Even if we grant for the sake of argument that the activists of people's movements will be able to garner the necessary financial resources, the fight for a more decentralised system is unlikely to be won through winning elections with such huge expenditures. Winning the elections in this manner will require a jettisoning of the ideals for which the people's movements have been fighting. A lot more thought should be expended on how to take forward people's movements in an era of near complete capitalist domination instead of getting carried away by the AAP's victory in Delhi. Personally as an anarchist I find this rush of stalwarts of the people's movements across the country to join the electoral bandwagon of the AAP a little disconcerting!! Anyway the forthcoming elections will provide a reality check to all and sundry!!
Sunday, February 23, 2014

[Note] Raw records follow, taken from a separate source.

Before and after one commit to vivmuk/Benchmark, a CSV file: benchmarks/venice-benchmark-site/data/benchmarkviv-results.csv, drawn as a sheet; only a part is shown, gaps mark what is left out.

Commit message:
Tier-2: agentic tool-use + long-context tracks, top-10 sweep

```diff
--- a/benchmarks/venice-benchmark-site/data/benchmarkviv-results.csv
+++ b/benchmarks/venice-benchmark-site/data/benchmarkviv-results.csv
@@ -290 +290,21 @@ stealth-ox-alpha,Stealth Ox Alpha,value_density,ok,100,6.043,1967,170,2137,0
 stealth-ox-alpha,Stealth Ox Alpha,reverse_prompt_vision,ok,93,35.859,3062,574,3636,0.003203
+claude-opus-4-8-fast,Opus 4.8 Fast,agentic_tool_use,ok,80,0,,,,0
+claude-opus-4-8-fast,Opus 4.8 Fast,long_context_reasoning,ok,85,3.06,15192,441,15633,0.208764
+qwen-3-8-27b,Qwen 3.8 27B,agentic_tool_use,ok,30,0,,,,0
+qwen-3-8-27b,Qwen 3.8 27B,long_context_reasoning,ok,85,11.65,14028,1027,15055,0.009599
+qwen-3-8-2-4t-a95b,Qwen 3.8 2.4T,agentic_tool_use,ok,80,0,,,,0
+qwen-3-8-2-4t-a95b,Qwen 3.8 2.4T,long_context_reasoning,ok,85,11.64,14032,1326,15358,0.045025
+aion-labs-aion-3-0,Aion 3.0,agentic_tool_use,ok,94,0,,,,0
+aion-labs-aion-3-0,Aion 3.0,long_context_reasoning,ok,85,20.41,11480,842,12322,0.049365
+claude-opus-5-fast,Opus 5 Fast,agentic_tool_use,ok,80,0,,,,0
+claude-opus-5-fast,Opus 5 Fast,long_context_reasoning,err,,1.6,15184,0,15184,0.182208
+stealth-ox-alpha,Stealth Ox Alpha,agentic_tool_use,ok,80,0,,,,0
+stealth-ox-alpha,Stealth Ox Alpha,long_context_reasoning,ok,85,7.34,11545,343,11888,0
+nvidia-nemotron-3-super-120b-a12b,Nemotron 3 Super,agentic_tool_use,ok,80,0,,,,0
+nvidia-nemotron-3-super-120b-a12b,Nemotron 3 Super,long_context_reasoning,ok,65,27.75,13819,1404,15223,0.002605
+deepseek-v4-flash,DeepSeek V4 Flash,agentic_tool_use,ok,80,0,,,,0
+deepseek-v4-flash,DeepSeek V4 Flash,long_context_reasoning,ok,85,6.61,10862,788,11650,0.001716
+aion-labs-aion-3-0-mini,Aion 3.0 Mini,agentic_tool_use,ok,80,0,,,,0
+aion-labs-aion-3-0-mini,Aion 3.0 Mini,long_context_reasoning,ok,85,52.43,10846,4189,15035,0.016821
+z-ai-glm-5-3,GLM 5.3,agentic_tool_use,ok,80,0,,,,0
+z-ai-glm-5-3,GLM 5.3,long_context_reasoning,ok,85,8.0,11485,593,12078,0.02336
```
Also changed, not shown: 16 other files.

However, there are still some that haven't done too well. A case in point is that of the Nayaks of Kakrana village who were rehabilitated in Rameshwarpura in Vadodara district. The Nayaks, even though they had agricultural land, relied more on fishing in the River Narmada. They were indifferent farmers taking only a single crop in the Kharif season. During the peak of the struggle against the dam, the people of Kakrana village took part actively in opposing it. However, later a large section of the villagers decided to opt for rehabilitation and resettlement in Gujarat and the Nayaks also agreed to this. Each family was given two hectares of agricultural land in Rameshwarpura and there houses were transported there from Kakrana. However, basic amenities like water supply, electricity, schools and health centres were not provided. The Nayaks being illiterate could not make sure that these were provided. Moreover, the land that they got in Gujarat was of a heavy black soil variety requiring sturdier bullocks than they used in Kakrana for their light soils. The Nayaks who were anyway not very good farmers found themselves unable to cultivate these heavier soils. They consequently leased out their lands to the rich non-Adivasi farmers and instead began doing agricultural and other labour. With time their economic condition has deteriorated and today they are destitute living from hand to mouth even though on paper they are in possession of good agricultural lands. In all these years they have neither picked up the Gujarati language nor has the next generation been educated. A case of a gross cultural misfit. The Nayaks have a glorious history of rebellion against the British and have generally lived more by gathering, hunting and fishing than by agriculture. Special attention needed to be given to their needs while resettling them but that did not happen. Unfortunately, they separated themselves from the Narmada Bachao Andolan and decided to opt for whatever the Government was giving them. After all these years when finally some activists of the Khedut Mazdoor Chetna Sangath came to know of their plight it is very difficult to intervene on their behalf as they are now in Gujarat. Attempts to get a few organisations in Gujarat to take up their case did not succeed because they said that they do not have the resources to put in the initial mobilising efforts and the subsequent long drawn intervention. The fact that the Nayaks themselves have been reduced to penury and not able to even agitate given their hand to mouth existence has made things even more difficult.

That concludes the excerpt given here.